Sound — 8
Melodic rock comes in many distinguished forms. For Cape Town-born Civil Twilight, melodic rock gels the molten clusters of Oasis, the vibrating guitar shivers of U2, the reflective musings of Coldplay, the wind-tunnel flames of Pilot Speed, and the synth-laden cyclones of Augustana. Civil Twilight's music is a union of all these factors in their self-titled release from Wind-Up Records, producing a synthesis that has both melodic appeal and plush arcs sowed along the chord progressions. From the start, the listener is hooked by the windy blazes and explosive surges of guitarist Andrew McKellar, powered by the magnetic vocals of his brother Steven McKellar whose throbbing ripples in his bass playing and emotive piano cuts are sealed by soft wedges made by their drummer Richard Wouters. The tracks grab you like a friendly hand pulling you out of a slump. The synth-clad ducts of Human have a connective pull from the first listen, and the power rock transistors that spike Anybody Out There have a resemblance to the resonating wavelets of U2's Unforgettable Fire period. There is an 80s synth-pop feel to some of the songs, but the music never feels dated or locked in the past. Civil Twilight have a present day sound. If anything, they have improved on the staples of melodic rock conditions and synth-inflamed features. The wind-tunnel effects of What You Want are glorious, and the substantive tissue in Soldier are anchored in pop punk angst funneling a leviathan of chomping guitar crunches and rampant drumbeats. The soft piano beading of Steven's keys in Next To Me is trussed in mountains of burly guitar vibrations, and the wispy piano strokes of On The Surface have a holistic lift. The songs seep into your skin and can be a applied to a number of different circumstances that someone is going through in life. In other words, each song can mean something different to every individual. The soft broiling vibrations of the guitar chords chroming the seams of Trouble are calming on the senses, and the weeping feel of the piano keys in Human project a subtle glint of optimism. Though the tracks are perfectly polished, there is an attraction about Human that touches raw feelings. The heavy beats lining Perfect Stranger create a viable traction that pulls the listener forward, and the lucite-coating of the guitar's texture in Something She Said makes the music slippery and enables the synth-clad vibrations to slide smoothly. The folksy feel of Quiet In My Town has a whispery lilt embedded in the guitar strokes and softly lit vibrations. It ends the album with a soothing and optimistic message.

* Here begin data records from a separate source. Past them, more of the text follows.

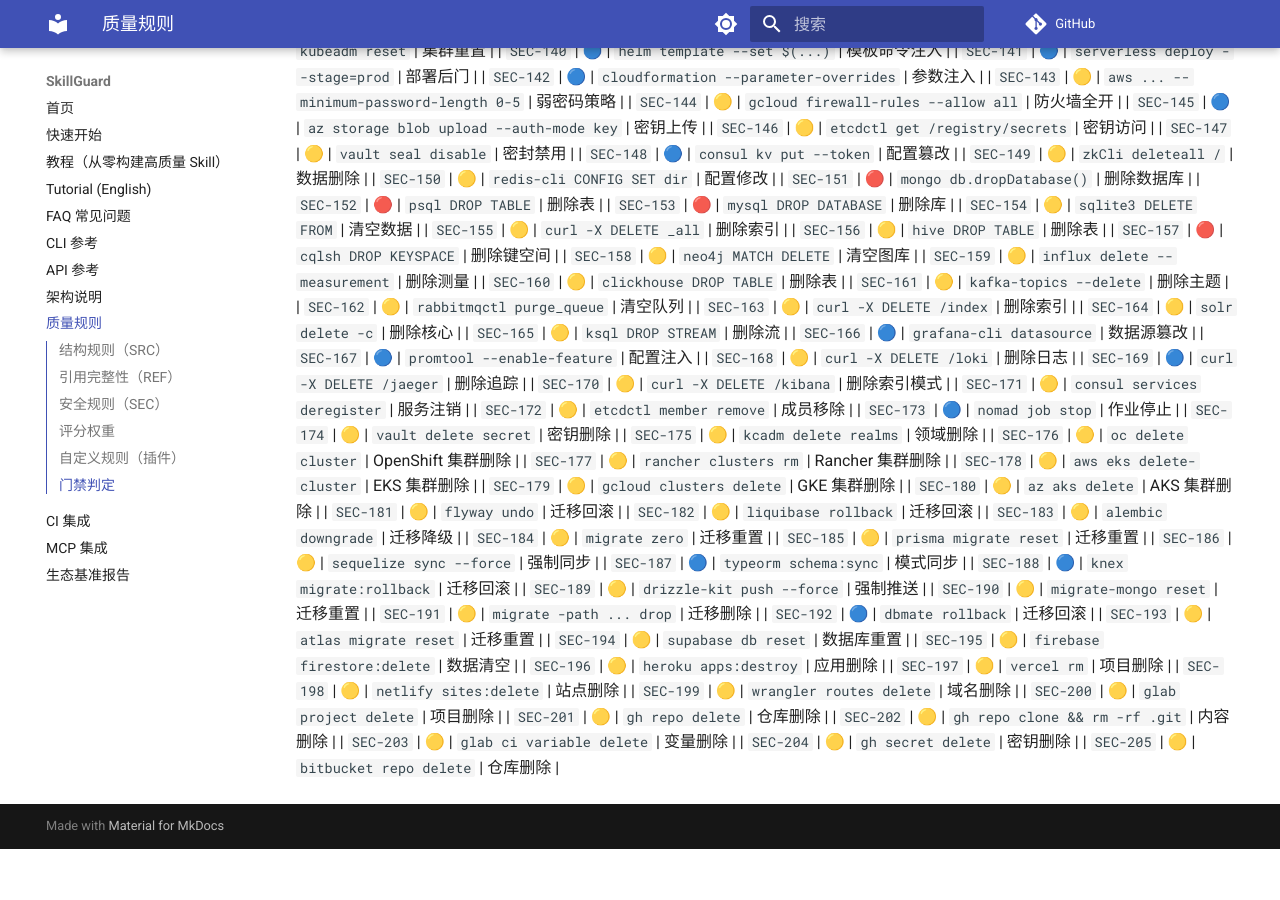
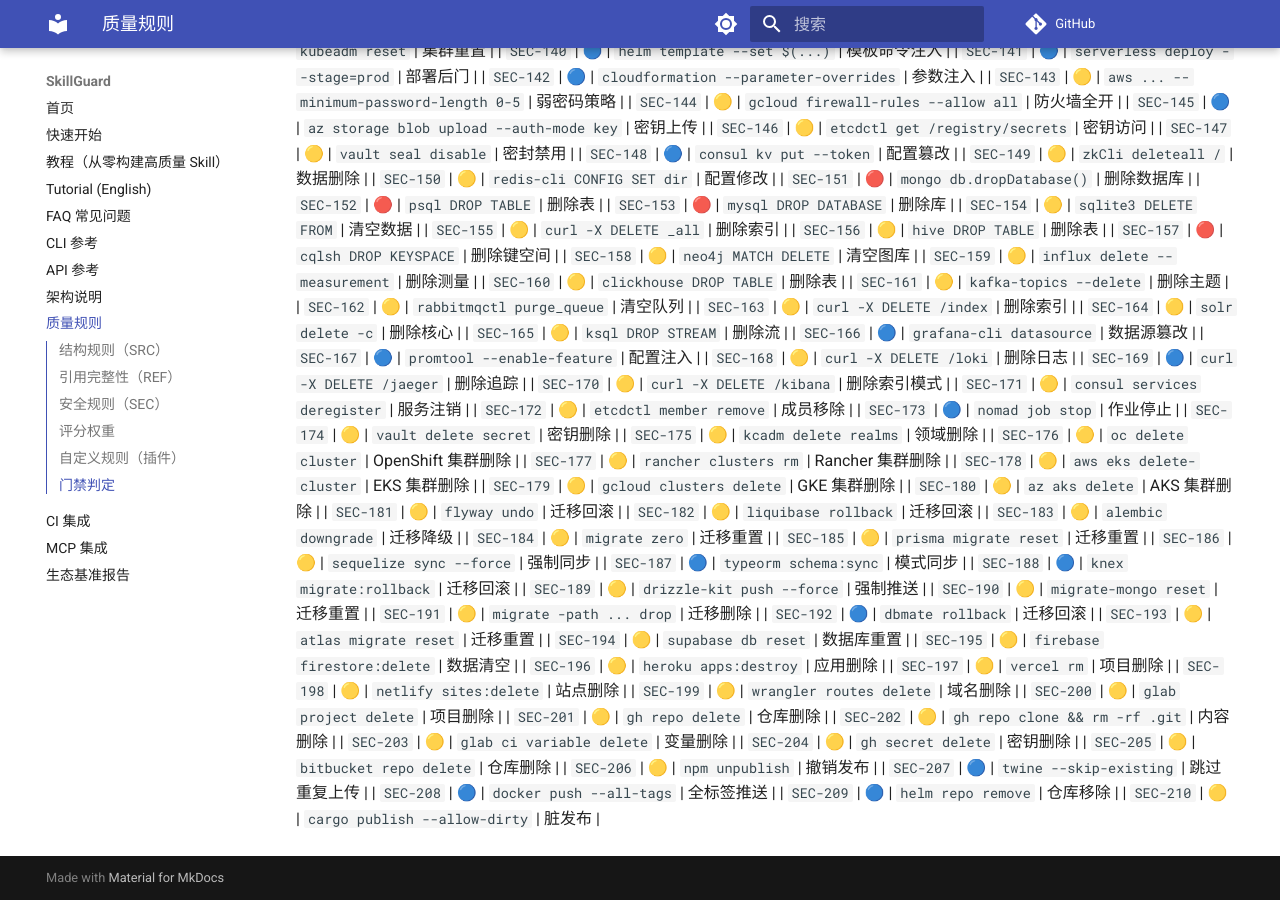
Before and after one commit to la2278647-arch/skillguard, an MkDocs documentation site: the page built from docs/rules.md, in a window 1280 px wide and 900 px high, scrolled down 4006 px. Built offline with MkDocs 1.6.1 and Material for MkDocs 9.7.7, drawn with Linux system fonts in a browser that asks for light colours; comment, search, counter and statistics services are not loaded; before the commit the page ends 4855 px from its top, so only the background shows below that.

Commit message:
docs: sync rule count to 210 + rules.md SEC-206..210

```diff
--- a/docs/rules.md
+++ b/docs/rules.md
@@ -255,3 +255,8 @@
 | `SEC-203` | 🟡 | `glab ci variable delete` | 变量删除 |
 | `SEC-204` | 🟡 | `gh secret delete` | 密钥删除 |
 | `SEC-205` | 🟡 | `bitbucket repo delete` | 仓库删除 |
+| `SEC-206` | 🟡 | `npm unpublish` | 撤销发布 |
+| `SEC-207` | 🔵 | `twine --skip-existing` | 跳过重复上传 |
+| `SEC-208` | 🔵 | `docker push --all-tags` | 全标签推送 |
+| `SEC-209` | 🔵 | `helm repo remove` | 仓库移除 |
+| `SEC-210` | 🟡 | `cargo publish --allow-dirty` | 脏发布 |
```
Also changed, not shown: README.en.md (+1 -1 lines), README.md (+1 -1 lines).
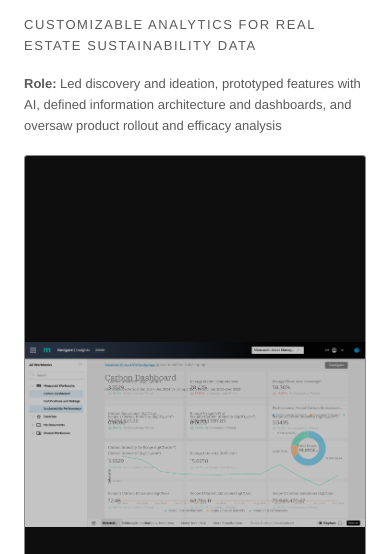
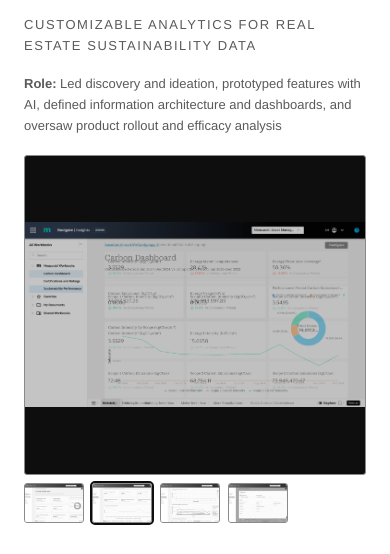
Before and after one commit to arthurbath/portfolio, a website built with Vite: page index.html in a window 390 px wide. Shown: the part 537-1091 px from the top of the page. Built offline with nearby package versions, Linux system fonts and the light colour scheme.

Commit message:
Reduce carousel height on mobile devices

```diff
--- a/src/styles.css
+++ b/src/styles.css
@@ -98,6 +98,12 @@ main#content { display: grid; gap: 88px; }
 a { color: inherit; text-decoration-color: #000; text-underline-offset: 3px; text-decoration-thickness: 1px; }
 a:hover { text-decoration-thickness: 2px; }
 
+@media (max-width: 768px) {
+  .carousel {
+    height: 320px; /* shorter for mobile portrait */
+  }
+}
+
 @media (prefers-reduced-motion: reduce) {
   .carousel .slide { transition: none; }
 }
```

Lyrics — 8
Some lyrics have a general meaning like in Human when Steven reflects, It's only love / It's only pain / It's only fear that runs through my veins / It's all the things we can't explain / That make us human. Other lyrics verbalize dreams like in Letters From The Sky as Steven swears, One day soon, I'll hold you like the Sun holds the Moon / And we will hear those planes overhead and we won't have to be scared You're coming back for me. And then there are lyrics that vividly describe reality like in Soldier, making such declarations like I don't stop till the end of the show / I don't stop till my country says so / I don't know why I raise this Hell / I'm just a solider / Fighting for someone else / I got a big ol' family / I got a wife and she's waiting at home for me / I cleanse my sins as I walk through that door / It doesn't matter who I killed before. It's a very sobering track that leaves a clump in the listener's throat.
Overall Impression — 8
Steven McKellar tells in a recent press release that the band's objective in making the album is altruistic in nature, we hope the listener might discover something of the goodness of life. Civil Twilight's songs apparently strike a chord with themes that a number of television shows explore, evidenced by the band's songs being placed in TV shows like Human during an episode of House and Without A Trace, Quiet In My Town in One Tree Hill, and Letters From The Sky in Terminator: The Sarah Connor Chronicles. Civil Twilight's self-titled release is an album that speaks to people on a personal level while making the music sensitive to their general liking. The album has mass appeal and touches each individual in a different way, but always impacting them in a significant way very similarly to U2 through their Unforgettable Fire stage and others of U2's ilk from the 80s.